This term seems to be associated only with the shake weight product. When we break it down, dynamic means that something is moving or accelerating, where static is just stationary. Inertia is the energy or motion that is created along a straight line without any interference from an external force. So technically, the company is not making any false statements. As a matter of fact, you may have engaged in dynamic inertia in the past by using free weights in a distinct motion and you didn’t even know it.
Dynamic Inertia Put To the Test
This technology was put to the test by Dr Daniel Cipriani, a professor at San Diego State University, which has one of the leading exercise physiology departments in the country. This scientific study monitored muscle activity using EMG monitoring with the shake weight, as compared to using other similar size dumbbells and traditional dumbbell exercises.
The study revealed that the shake weight outperforms other similar size weights because of the rapid motion and isometric contraction and isolation of the upper body. This unique rapid motion is responsible for muscle fatigue in such a short amount of time.
So Does Dynamic Inertia Work?
Whether you believe in this technology or not and the claims made by the company for increased muscle activity through dynamic inertia, the shake weight product has a huge following.

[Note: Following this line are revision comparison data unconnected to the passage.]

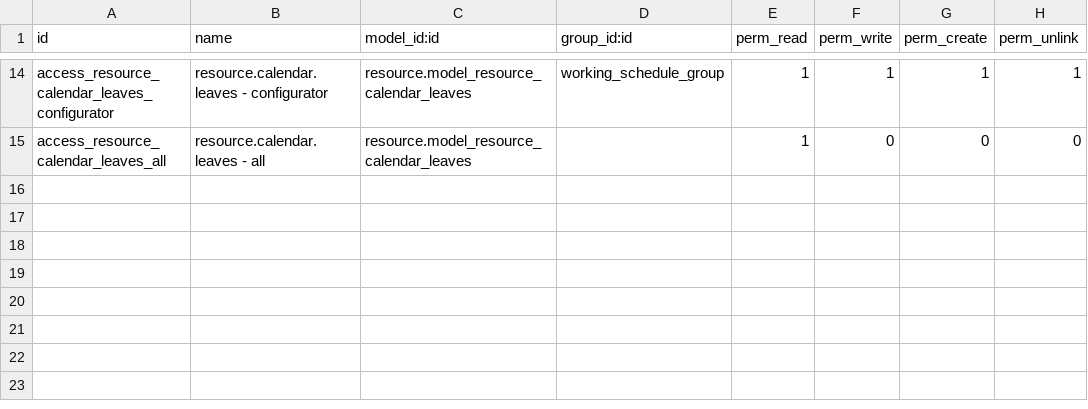
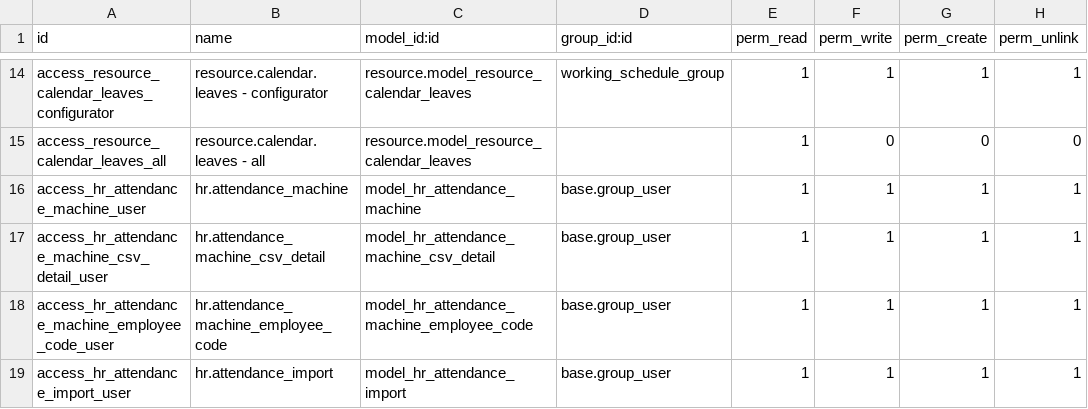
Before and after one commit to open-synergy/opnsynid-hr-timesheet, a CSV file: ssi_timesheet_attendance/security/ir.model.access.csv, drawn as a sheet; only a part is shown, gaps mark what is left out; the diff names each change by its address in the sheet, - before the commit and + after, or states it on an @@ line.

Commit message:
[ssi_timesheet_attendance] 14.0.1.13.0

```diff
--- a/ssi_timesheet_attendance/security/ir.model.access.csv
+++ b/ssi_timesheet_attendance/security/ir.model.access.csv
+row 16: access_hr_attendance_machine_user | hr.attendance_machine | model_hr_attendance_machine | base.group_user | 1 | 1 | 1 | 1
+row 17: access_hr_attendance_machine_csv_detail_user | hr.attendance_machine_csv_detail | model_hr_attendance_machine_csv_detail | base.group_user | 1 | 1 | 1 | 1
+row 18: access_hr_attendance_machine_employee_code_user | hr.attendance_machine_employee_code | model_hr_attendance_machine_employee_code | base.group_user | 1 | 1 | 1 | 1
+row 19: access_hr_attendance_import_user | hr.attendance_import | model_hr_attendance_import | base.group_user | 1 | 1 | 1 | 1
```
Also changed, not shown: 10 other files.
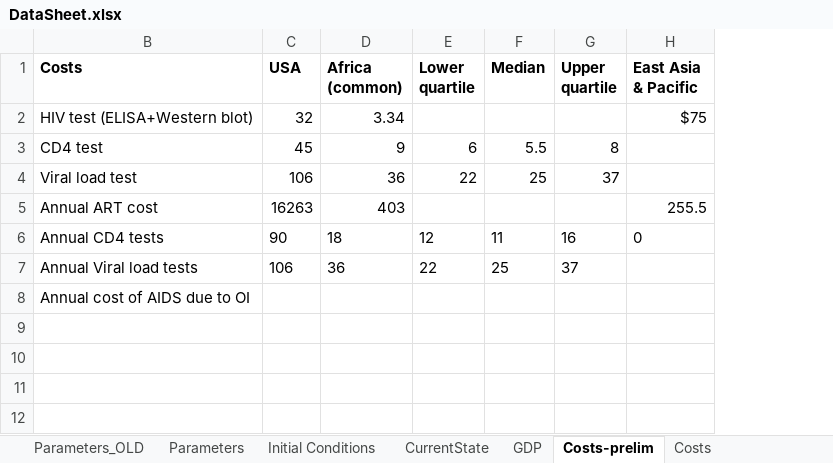
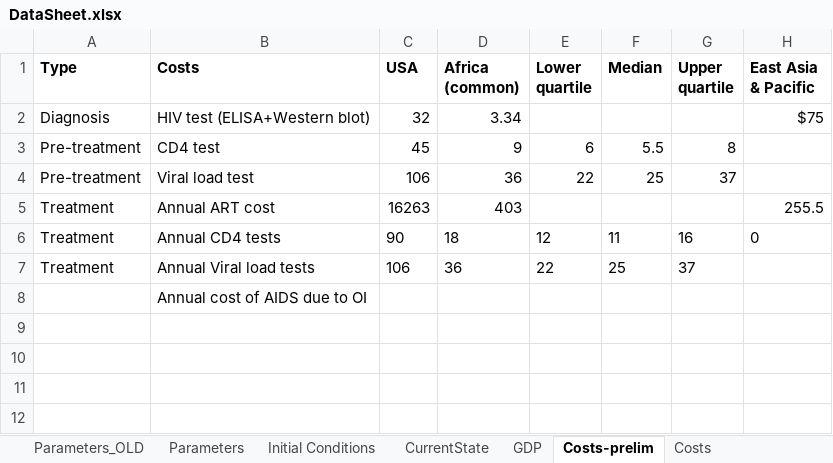
Before and after one commit to janmedlock/HIV-95-vaccine, an Excel workbook: Codes/DataSheet.xlsx, sheet Costs-prelim, drawn as a sheet; only a part is shown; values as stored, in another font and other column widths than the file's, no borders; charts and pictures not drawn; the diff names each change by its address in the sheet, - before the commit and + after, or states it on an @@ line.

```diff
--- a/Codes/DataSheet.xlsx (sheet Costs-prelim)
+++ b/Codes/DataSheet.xlsx (sheet Costs-prelim)
@@ column A (Type) unhidden, rows 2-7: Diagnosis | Pre-treatment | Pre-treatment | Treatment | Treatment | Treatment @@
```
Also changed, not shown: sheet Costs-grouped, sheet Costs, sheet Parameters, sheet GDP, sheet Initial Conditions.
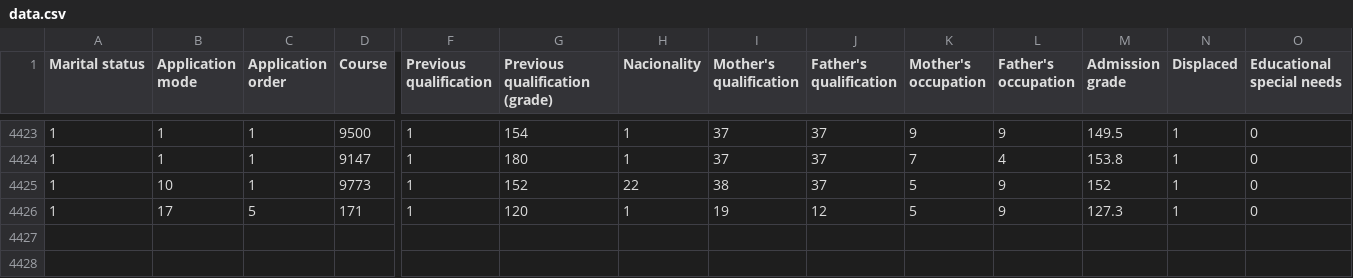
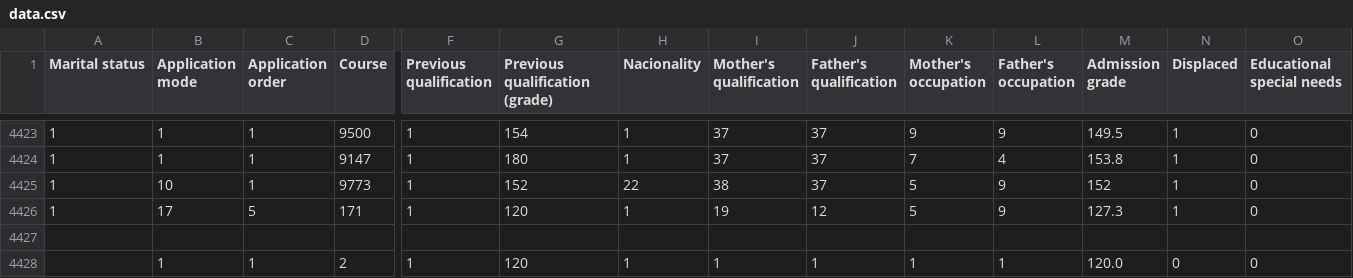
Before and after one commit to 1Karel-Amer/Enrollment-System-Backend, a CSV file: data.csv, drawn as a sheet; only a part is shown, gaps mark what is left out; rows hold the shown columns only; the diff names each change by its address in the sheet, - before the commit and + after, or states it on an @@ line.

```diff
--- a/data.csv
+++ b/data.csv
+row 4427: (empty)
+row 4428:  | 1 | 1 | 2 | 1 | 120 | 1 | 1 | 1 | 1 | 1 | 120.0 | 0 | 0
```
Also changed, not shown: 4 other files.
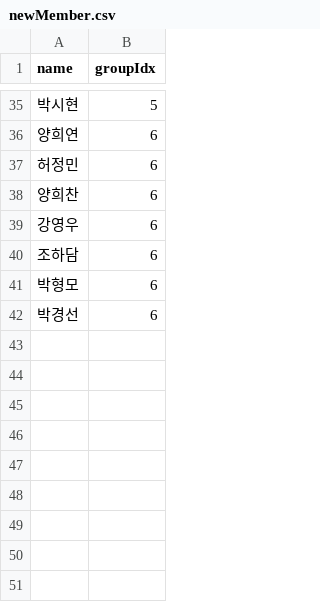
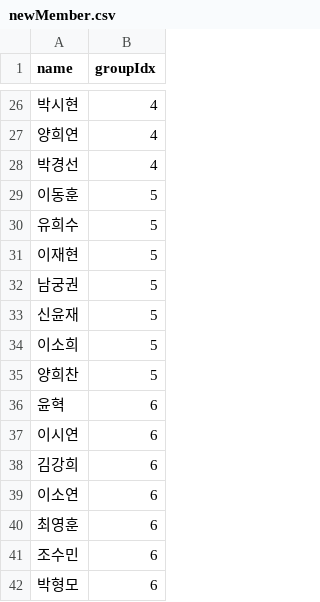
Before and after one commit to kkoon9/SOPT_SERVER, a CSV file: project2_lv3/public/csvs/newMember.csv, drawn as a sheet; only a part is shown, gaps mark what is left out; the diff covers the shown part only.

```diff
--- a/project2_lv3/public/csvs/newMember.csv
+++ b/project2_lv3/public/csvs/newMember.csv
@@ -35,8 +26,17 @@
-"박시현","5"
-"양희연","6"
-"허정민","6"
-"양희찬","6"
-"강영우","6"
-"조하담","6"
+"박시현","4"
+"양희연","4"
+"박경선","4"
+"이동훈","5"
+"유희수","5"
+"이재현","5"
+"남궁권","5"
+"신윤재","5"
+"이소희","5"
+"양희찬","5"
+"윤혁","6"
+"이시연","6"
+"김강희","6"
+"이소연","6"
+"최영훈","6"
+"조수민","6"
 "박형모","6"
-"박경선","6"
```
Also changed, not shown: 6 added rows, 15 removed rows and 15 edited cells elsewhere in this file, 5 other files.
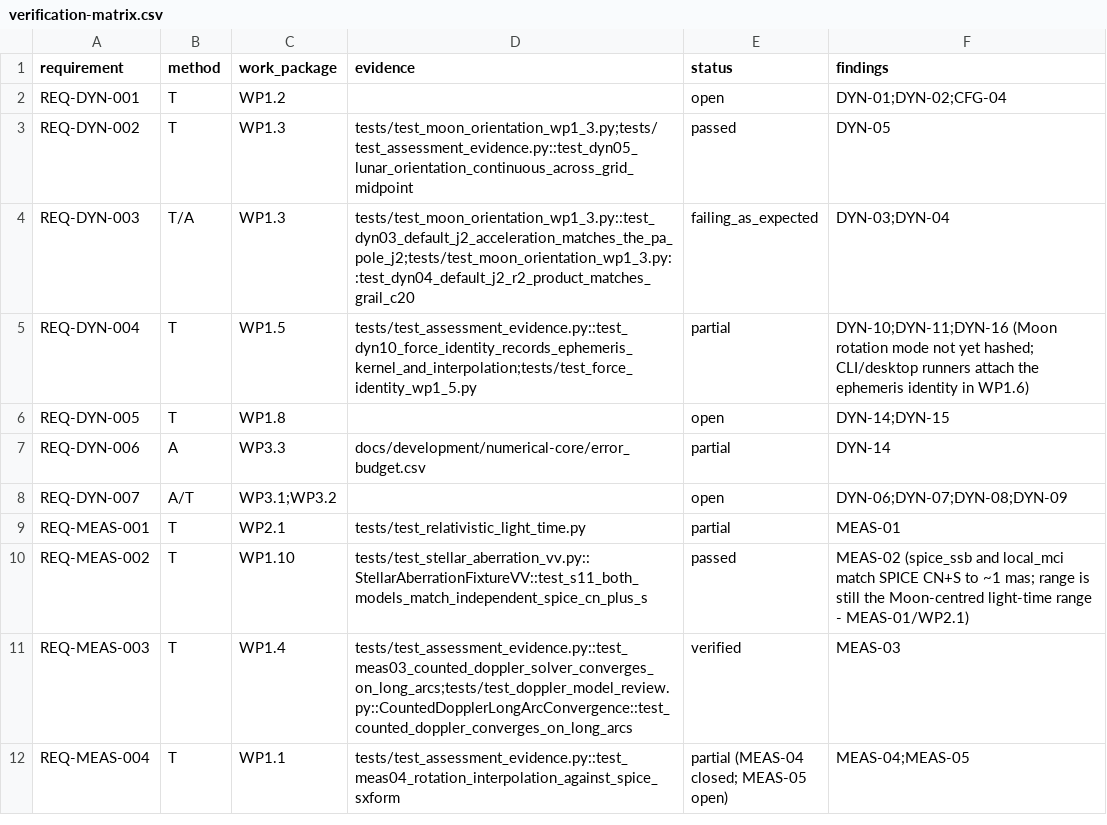
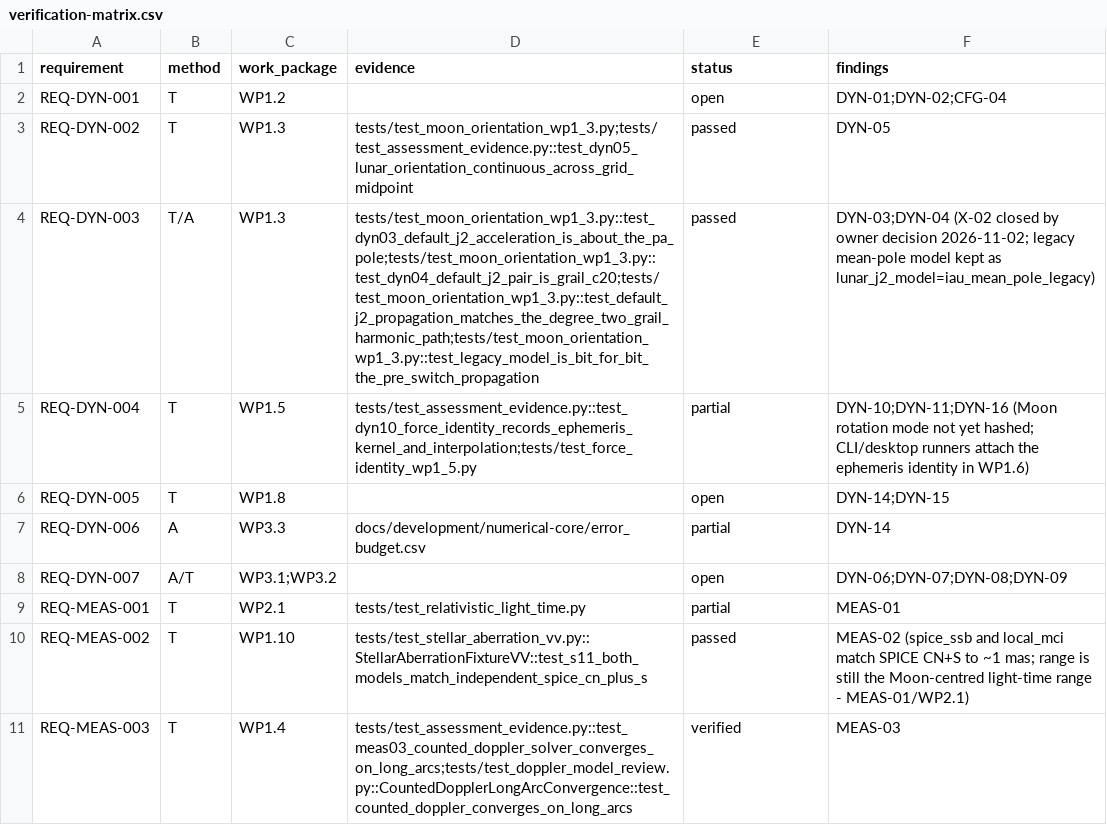
Before and after one commit to halici21/lunar-orbit-determination, a CSV file: docs/assurance/verification-matrix.csv, drawn as a sheet; only a part is shown; the shorter side is filled out with more unchanged rows.

```diff
--- a/docs/assurance/verification-matrix.csv
+++ b/docs/assurance/verification-matrix.csv
@@ -3,3 +3,3 @@ REQ-DYN-001,T,WP1.2,,open,DYN-01;DYN-02;CFG-04
 REQ-DYN-002,T,WP1.3,tests/test_moon_orientation_wp1_3.py;tests/test_assessment_evidence.py::test_dyn05_lunar_orientation_continuous_across_grid_midpoint,passed,DYN-05
-REQ-DYN-003,T/A,WP1.3,tests/test_moon_orientation_wp1_3.py::test_dyn03_default_j2_acceleration_matches_the_pa_pole_j2;tests/test_moon_orientation_wp1_3.py::test_dyn04_default_j2_r2_product_matches_grail_c20,failing_as_expected,DYN-03;DYN-04
+REQ-DYN-003,T/A,WP1.3,tests/test_moon_orientation_wp1_3.py::test_dyn03_default_j2_acceleration_is_about_the_pa_pole;tests/test_moon_orientation_wp1_3.py::test_dyn04_default_j2_pair_is_grail_c20;tests/test_moon_orientation_wp1_3.py::test_default_j2_propagation_matches_the_degree_two_grail_harmonic_path;tests/test_moon_orientation_wp1_3.py::test_legacy_model_is_bit_for_bit_the_pre_switch_propagation,passed,DYN-03;DYN-04 (X-02 closed by owner decision 2026-11-02; legacy mean-pole model kept as lunar_j2_model=iau_mean_pole_legacy)
 REQ-DYN-004,T,WP1.5,tests/test_assessment_evidence.py::test_dyn10_force_identity_records_ephemeris_kernel_and_interpolation;tests/test_force_identity_wp1_5.py,partial,DYN-10;DYN-11;DYN-16 (Moon rotation mode not yet hashed; CLI/desktop runners attach the ephemeris identity in WP1.6)
```
Also changed, not shown: 36 other files.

We haven’t heard the last from the term dynamic Inertia. Is this term just another fancy name given to an exercise piece of equipment? It’s possible, but let’s not pretend that Fitness IQ is the only company doing something like this. Marketing and advertisement firms get paid really well to come up with fancy names, benefits and features. In the end, all that matters is that the product works well and based on the reviews, that doesn’t seem to be a problem.